It can be hard for nonfiction writers to maintain motivation, creativity, and incentive in these cold months. Try these 7 essential oils to warm up your focus, ease stress, and create mental clarity:
If you’re interested in trying one of these Doterra essential oils, contact Annie Boerner to get started.
I’ve always heard that there are two types of people: those terrified of first dates and those terrified of interviews. Well, I fell into the category of interview-dreaders. And it wasn’t until I experienced two back-to-back unsuccessful (a.k.a. bad) interviews that my anxiety finally ceased.
In the first interview, I was taken into an office, sat down, and immediately given a test to complete in 10 minutes. The test was about SEO terminology (things like landing pages, meta keywords, and organic searches), and at the time, I knew as much about SEO as I did about the Chinese language. Needless to say, the hiring manager was not impressed.
That interview actually motivated me to get my Inbound Marketing Certification, which I received last month.
In the second, I learned that the job responsibilities were two-fold: editing advertisements and developing new commercial ideas for clients. While I thought I was applying for an editing position, the interviewer made it clear that creative writing would take up over 50% of my work. (Creative writing is NOT one of my strong suits.)
These experiences gave me a deeper understanding of the types of positions and companies that are right for me. And with a couple of bad interviews under my belt, I came up with a list of five things to do to eliminate any pre-interview jitters:
"I can't write."
I heard this all the time as an intern at UA-Little Rock’s University Writing Center. And though my clients never believed me, it was always those who thought they couldn’t write who had the greatest potential.
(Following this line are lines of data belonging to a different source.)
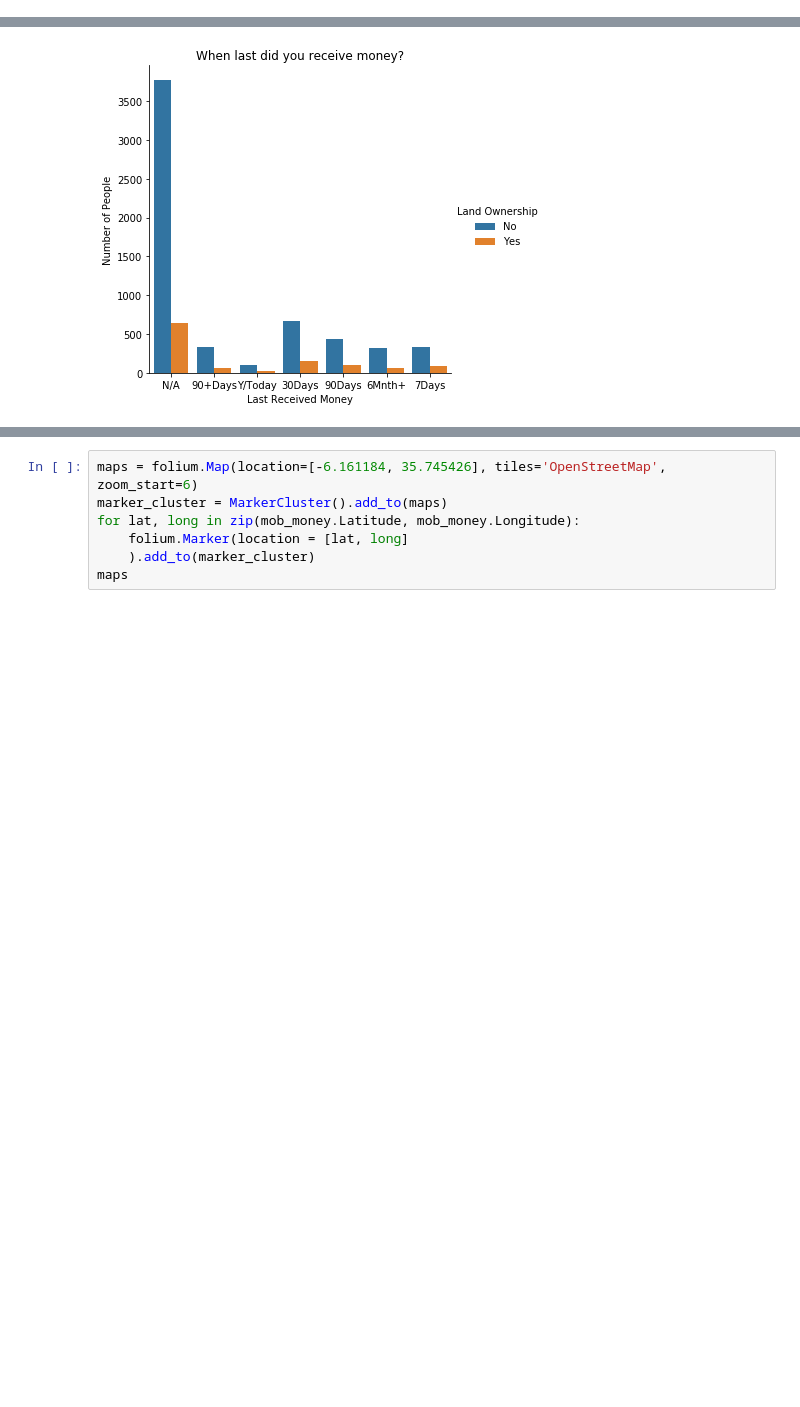
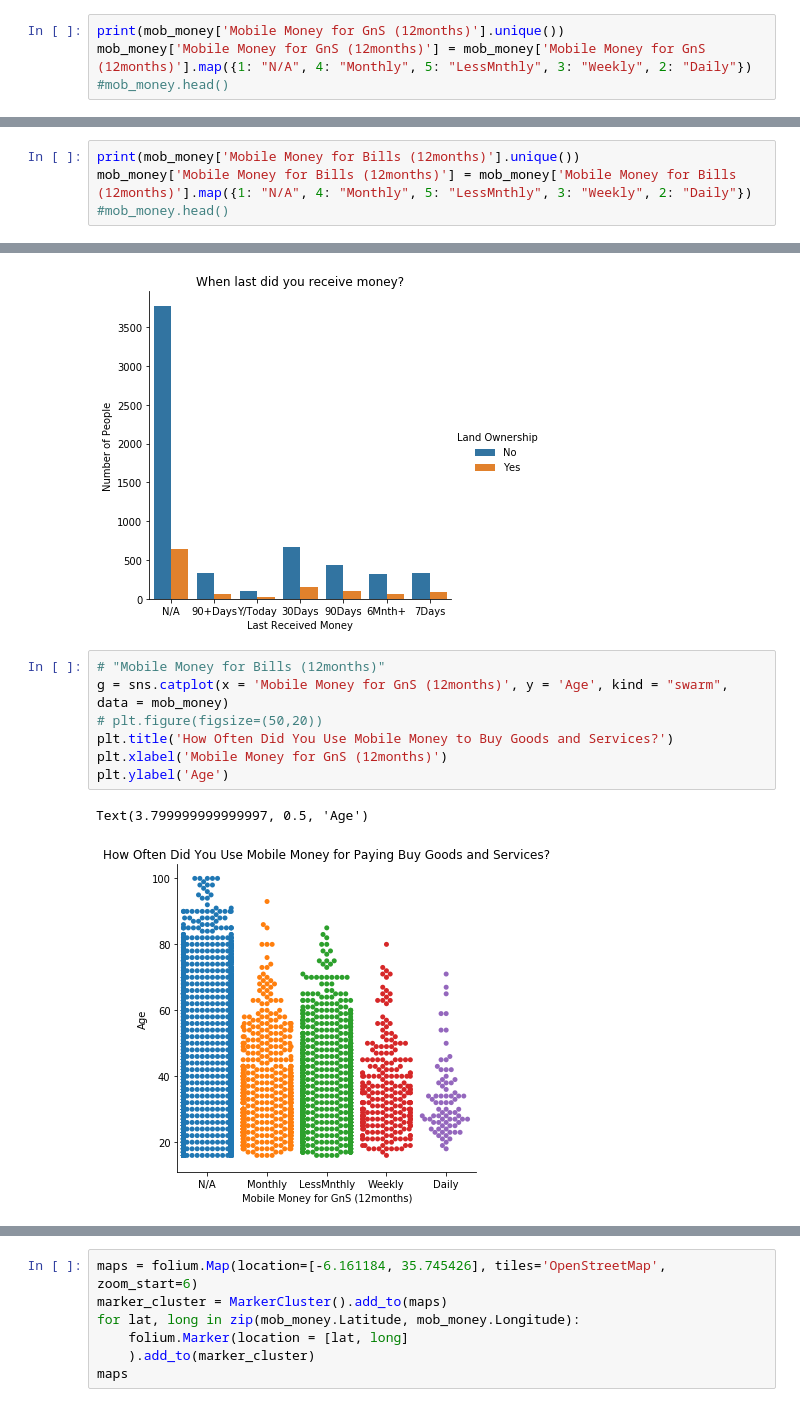
Before and after one commit to PhathuAuti/tanzania-data-viz, a Jupyter notebook: Tanzania Data Viz.ipynb, the cells around one changed output, grey strips where cells are left out. Saved outputs shown, nothing was run; the diff lists cells and outputs as text; blank space fills up the shorter version.

Commit message:
Added Graphs

```diff
--- a/Tanzania Data Viz.ipynb
+++ b/Tanzania Data Viz.ipynb
@@ -125,3 +125,7 @@ mob_money['Last Received Money'] = mob_money['Last Received Money'].map({-1: "N/
 #mob_money.head()
 # %% [output]
 [-1  5  1  3  4  6  2]
+# %%
+print(mob_money['Mobile Money for GnS (12months)'].unique())
+mob_money['Mobile Money for GnS (12months)'] = mob_money['Mobile Money for GnS (12months)'].map({1: "N/A", 4: "Monthly", 5: "LessMnthly", 3: "Weekly", 2: "Daily"})
+#mob_money.head()
@@ -127,0 +134,4 @@ mob_money['Last Received Money'] = mob_money['Last Received Money'].map({-1: "N/
+# %%
+print(mob_money['Mobile Money for Bills (12months)'].unique())
+mob_money['Mobile Money for Bills (12months)'] = mob_money['Mobile Money for Bills (12months)'].map({1: "N/A", 4: "Monthly", 5: "LessMnthly", 3: "Weekly", 2: "Daily"})
+#mob_money.head()
@@ -344,3 +358,13 @@ plt.ylabel('Number of People')
 # %% [output]
 Text(17.41302083333334, 0.5, 'Number of People')
 [figure]
+# %%
+# "Mobile Money for Bills (12months)"
+g = sns.catplot(x = 'Mobile Money for GnS (12months)', y = 'Age', kind = "swarm", data = mob_money)
+# plt.figure(figsize=(50,20))
+plt.title('How Often Did You Use Mobile Money to Buy Goods and Services?')
+plt.xlabel('Mobile Money for GnS (12months)')
+plt.ylabel('Age')
+# %% [output]
+Text(3.799999999999997, 0.5, 'Age')
+[figure, added]
```
Also changed, not shown: parts of 12 cells of this notebook.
Some people speak so eloquently but have trouble putting their words down on paper.
Does this sound like you?
If so, then I’ll tell you what I told them: Talk to an imaginary friend.
My supervisor at the Bureau of Legislative Research called it the “Green Fog.” It’s the numbness that drifts over your brain and prevents you from getting anything done. Recently, the Green Fog has been making me question everything I ever knew about compound subjects joined by “or.”
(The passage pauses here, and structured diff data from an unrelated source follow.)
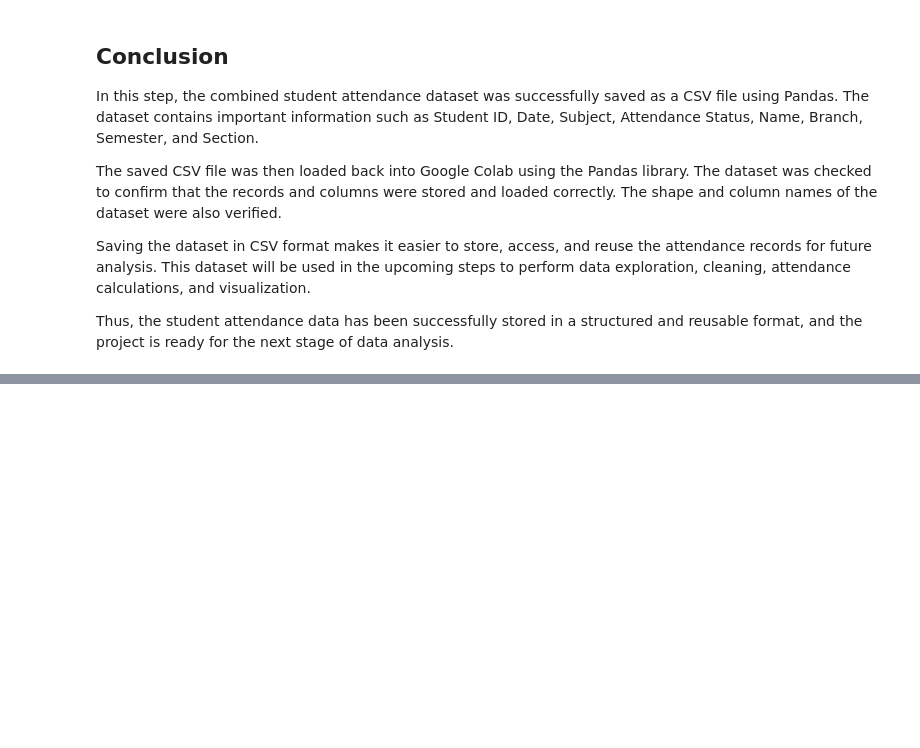
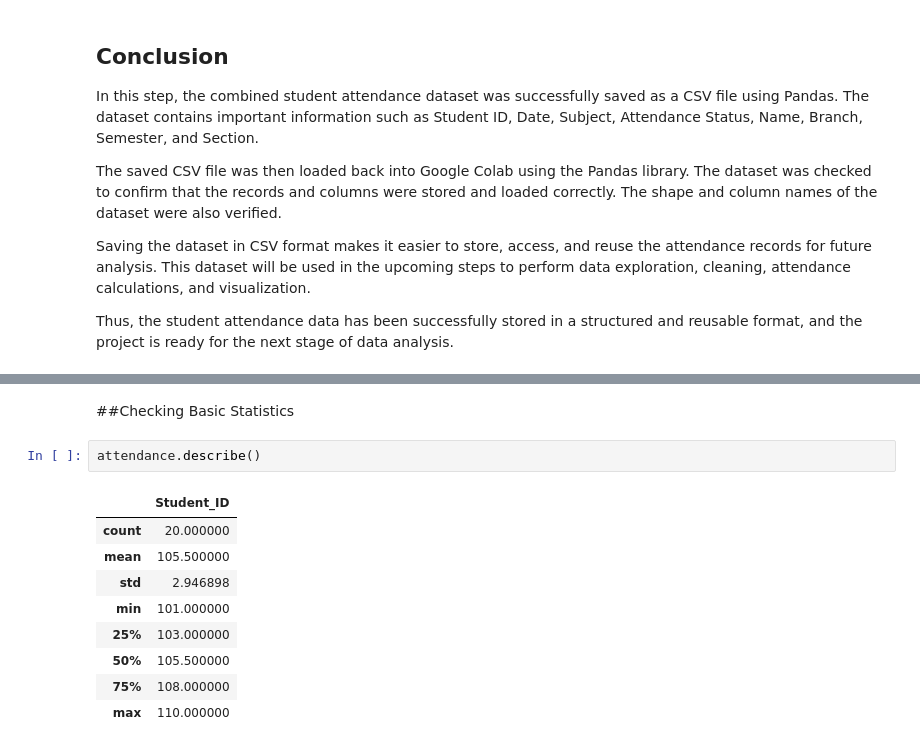
Before and after one commit to puja-200627/YBI_INTERNSHIP_PROJECTS, a Jupyter notebook: STUDENT_ATTENDANCE_MANAGEMENT_SYSTEM.ipynb, the cells around one changed output, grey strips where cells are left out. Drawn from its saved outputs; the diff is of its cells as text; blank space fills up the shorter version.

```diff
--- a/STUDENT_ATTENDANCE_MANAGEMENT_SYSTEM.ipynb
+++ b/STUDENT_ATTENDANCE_MANAGEMENT_SYSTEM.ipynb
@@ -464,0 +549,14 @@ Thus, the student attendance data has been successfully stored in a structured a
+# %% [markdown]
+##Checking Basic Statistics
+# %%
+attendance.describe()
+# %% [output]
+|  | Student_ID |
+| count | 20.000000 |
+| mean | 105.500000 |
+| std | 2.946898 |
+| min | 101.000000 |
+| 25% | 103.000000 |
+| 50% | 105.500000 |
+| 75% | 108.000000 |
+| max | 110.000000 |
```
Also changed, not shown: parts of 35 cells of this notebook.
Striving to life a healthier lifestyle, I implemented three simple habits at the Bureau in order to feel like an operational human being throughout my eight-hour days of reading Arkansas law books.
This month, Little Rock Soirée focuses on taking care of yourself and the people you love. While copy editing this issue, there was one interview that made me say, “Jake, come listen to this story! It’s incredible.”
Bailey Faulkner, Director of Ozark Mission Project, told Soirée about the project’s mission, challenges, and how people can get involved. By working with local youth groups, Ozark Mission Project serves surrounding communities through physical labor: repairing porches, painting houses, mowing lawns, and the like.
But while the project has helped many struggling single moms, retirees, and disabled persons, there is one story that has really stayed with Bailey:
Alora D. Boerner
Freelance copy editor serving nonfiction writers, small business owners, and job seekers.